Back-to-school season can be stressful for parents and students alike. Review these tax savings tips and help your clients transition back into school with ease.

Author: Nushin Zarrabi



September 20, 2017
by admin

New Service: Tax Concierge

What is a Tax Concierge you might ask? Glad you did. Has your tax person asked you to total your receipts and give them the totals?

Do you keep your receipts in a box till tax time? Then sit down, sort them, and finally total them?

This would literally save your sanity what I will do is sort your receipts, scan them, and total them by the categories your tax person wants. Saving you time.

If you use QuickBooks, I will send you a file you can import with all the individual transactions. If you use QuickBooks online I can import them for you.

Our fee is just $0.25 per receipt.

Sign up NOW in order to have your receipt ready for tax time.


September 10, 2017
by admin


Fund an IRA if you do not have one look into a Self-Directed, Solo, or Check Book IRA. With these you can use the IRA money to buy any investment (see more on this on our web site). Your company can set up a retirement plan for its employees and if your children are on payroll as employees they qualify. I still like the self-directed kind but that is up to you. This letter is about your company saving tax dollars.

Hire your children I have written a post on Go-Pro’s web site you may wish to read. It has all the information you need to save your tax money when hiring your children. But just an idea of what you will find. In stead of paying your child an allowance, hire them and put them to work. Depending on their age they can file, shred, or even clean. The amount you pay them is deductible to your business. Continue Reading →

August 29, 2017
by admin

Market Place – update

Hello, if you purchased your health insurance through the Market Place. Please, please remember that you need to watch your income. If your income increases you need to up date the Market Place so that you will not have a penalty on your tax returns.

You need to included money from all jobs, interest, dividends, self employment, retirement withdrawals (IRAs included), social security and disability.

August 26, 2017
by admin

We Need a Review From You

I need your reviews. If you liked the work we did please leave us a review.
Thank you in advance!


August 18, 2017
by admin


If you had $20,000 to invest you could put it into a mutual fund. These are running around a 5% profit a year. After 7 years you could have $28,142.

You could use your $20,000 to buy tax liens paying 18% in year 7 you would have $53,991.08

You could  borrow $180,000 and use the $20,000 as a down payment on a rental property with a value of $200,000. Lets assume the rental income covers your expenses. The property goes up in value say 5% a year. After the same 7 years your would have a property worth $281,000. You would owe the bank somewhere around $179,580 and you would have equity of around $101,420.

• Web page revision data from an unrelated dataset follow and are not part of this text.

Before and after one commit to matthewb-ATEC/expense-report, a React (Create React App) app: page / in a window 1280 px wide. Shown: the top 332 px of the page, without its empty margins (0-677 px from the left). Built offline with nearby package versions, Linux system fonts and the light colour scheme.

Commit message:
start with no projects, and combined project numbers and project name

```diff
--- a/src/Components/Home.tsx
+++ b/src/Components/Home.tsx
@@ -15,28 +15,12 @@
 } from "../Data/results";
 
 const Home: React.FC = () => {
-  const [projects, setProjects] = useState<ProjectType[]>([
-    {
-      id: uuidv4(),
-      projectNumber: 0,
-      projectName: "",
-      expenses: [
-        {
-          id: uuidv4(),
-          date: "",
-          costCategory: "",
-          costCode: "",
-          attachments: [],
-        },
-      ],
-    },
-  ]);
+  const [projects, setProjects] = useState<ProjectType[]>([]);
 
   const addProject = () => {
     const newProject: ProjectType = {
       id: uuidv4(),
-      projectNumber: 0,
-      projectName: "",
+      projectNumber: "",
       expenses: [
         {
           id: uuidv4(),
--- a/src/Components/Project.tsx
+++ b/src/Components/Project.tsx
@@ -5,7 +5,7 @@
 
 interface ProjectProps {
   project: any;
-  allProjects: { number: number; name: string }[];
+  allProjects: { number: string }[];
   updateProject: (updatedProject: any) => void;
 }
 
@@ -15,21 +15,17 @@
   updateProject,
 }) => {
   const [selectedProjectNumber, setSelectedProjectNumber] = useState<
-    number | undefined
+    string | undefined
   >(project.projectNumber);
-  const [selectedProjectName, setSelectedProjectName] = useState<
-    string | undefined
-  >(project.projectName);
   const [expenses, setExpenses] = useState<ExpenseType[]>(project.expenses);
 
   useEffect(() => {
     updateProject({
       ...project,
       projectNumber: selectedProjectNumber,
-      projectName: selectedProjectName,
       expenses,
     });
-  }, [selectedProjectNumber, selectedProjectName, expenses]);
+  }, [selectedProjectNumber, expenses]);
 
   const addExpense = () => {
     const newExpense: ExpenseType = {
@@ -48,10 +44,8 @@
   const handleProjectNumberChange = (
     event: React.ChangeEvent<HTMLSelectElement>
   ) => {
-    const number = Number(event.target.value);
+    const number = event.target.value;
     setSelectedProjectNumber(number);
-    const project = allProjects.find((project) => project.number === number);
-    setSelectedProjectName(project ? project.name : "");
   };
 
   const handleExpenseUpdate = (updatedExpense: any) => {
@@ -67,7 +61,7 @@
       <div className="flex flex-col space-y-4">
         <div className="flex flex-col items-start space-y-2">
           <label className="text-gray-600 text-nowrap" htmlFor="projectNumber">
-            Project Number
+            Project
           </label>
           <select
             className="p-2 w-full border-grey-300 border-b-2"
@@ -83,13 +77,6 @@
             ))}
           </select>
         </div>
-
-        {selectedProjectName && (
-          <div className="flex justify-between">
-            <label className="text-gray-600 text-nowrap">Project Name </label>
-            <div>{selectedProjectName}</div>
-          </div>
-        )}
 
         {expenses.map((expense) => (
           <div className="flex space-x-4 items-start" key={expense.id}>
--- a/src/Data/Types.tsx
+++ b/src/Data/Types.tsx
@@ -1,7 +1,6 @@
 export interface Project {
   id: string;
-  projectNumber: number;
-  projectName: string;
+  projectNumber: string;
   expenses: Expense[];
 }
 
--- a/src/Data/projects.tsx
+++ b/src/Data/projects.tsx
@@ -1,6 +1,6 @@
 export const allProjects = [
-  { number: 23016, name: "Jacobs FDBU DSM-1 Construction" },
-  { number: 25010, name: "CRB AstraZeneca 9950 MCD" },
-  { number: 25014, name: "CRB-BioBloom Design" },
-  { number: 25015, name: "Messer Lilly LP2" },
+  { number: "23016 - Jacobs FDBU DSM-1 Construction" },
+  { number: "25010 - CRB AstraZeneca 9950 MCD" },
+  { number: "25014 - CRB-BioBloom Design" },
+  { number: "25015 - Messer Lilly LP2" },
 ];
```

You could  use the second option except in year two you borrow against your equity to buy another property.  Do this every two years and in four years you would have four rentals worth over $2,000,000. Your equity would be around $273,000.

Once the bank knows what you are doing and that you are actually doing it you would only need 10% to buy the next properties.

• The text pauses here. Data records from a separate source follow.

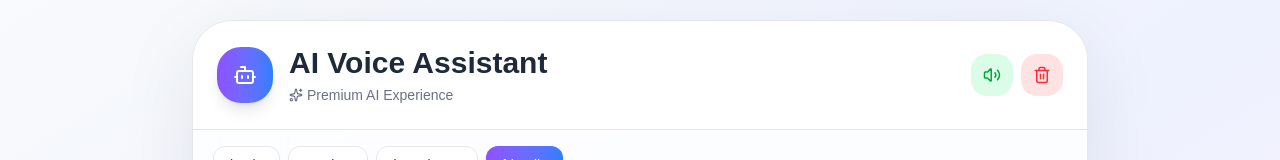
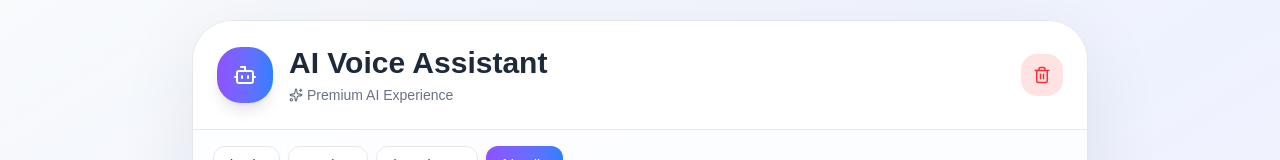
Before and after one commit to kashish-67/AI-voice-agent, a Next.js app: page / in a window 1280 px wide. Shown: the top 160 px of the page. Built offline with nearby package versions, Linux system fonts and the light colour scheme.

Commit message:
stable version before voice mode

```diff
--- a/app/page.tsx
+++ b/app/page.tsx
@@ -8,8 +8,6 @@ import {
   Bot,
   Trash2,
   Sparkles,
-  Volume2,
-  VolumeX,
 } from "lucide-react";
 
 import ReactMarkdown from "react-markdown";
@@ -22,8 +20,6 @@ export default function Home() {
 
   const [loading, setLoading] = useState(false);
 
-  const [voiceEnabled, setVoiceEnabled] =
-    useState(true);
 
   const [personality, setPersonality] =
     useState("friendly");
@@ -211,41 +207,6 @@ export default function Home() {
 
           <div className="flex items-center gap-2">
 
-            {/* voice toggle */}
-            <button
-              onClick={() => {
-
-  if (voiceEnabled) {
-    speechSynthesis.cancel();
-  }
-
-  setVoiceEnabled(!voiceEnabled);
-}}
-              className={`transition p-2 md:p-3 rounded-2xl ${
-                voiceEnabled
-                  ? "bg-green-100"
-                  : "bg-gray-200"
-              }`}
-            >
-
-              {voiceEnabled ? (
-
-                <Volume2
-                  size={18}
-                  className="text-green-600"
-                />
-
-              ) : (
-
-                <VolumeX
-                  size={18}
-                  className="text-gray-600"
-                />
-
-              )}
-
-            </button>
-
             {/* clear */}
             <button
               onClick={clearChat}
```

Personally, I do not like using other peoples money (loans) so at this point I would work on getting these paid off. Four properties are giving you a really nice living.

To summarize:

$20,000 invested

Net Equity in 7 yrsAvg. annual return


August 17, 2017
by admin

If you need fast cash, here are some ideas:

Drive for Uber or Lyft.

Companies like Uber and Lyft offer a great opportunity to make some quick cash. You'll need a clean driving record, a fairly new car and the authorization to work wherever it is that you live. If you have all of those things, you can work when it's feasible for you, whether that's in the middle of the day during rush hour, or in the wee hours of the night on a weekend. The choice is yours.  Continue Reading →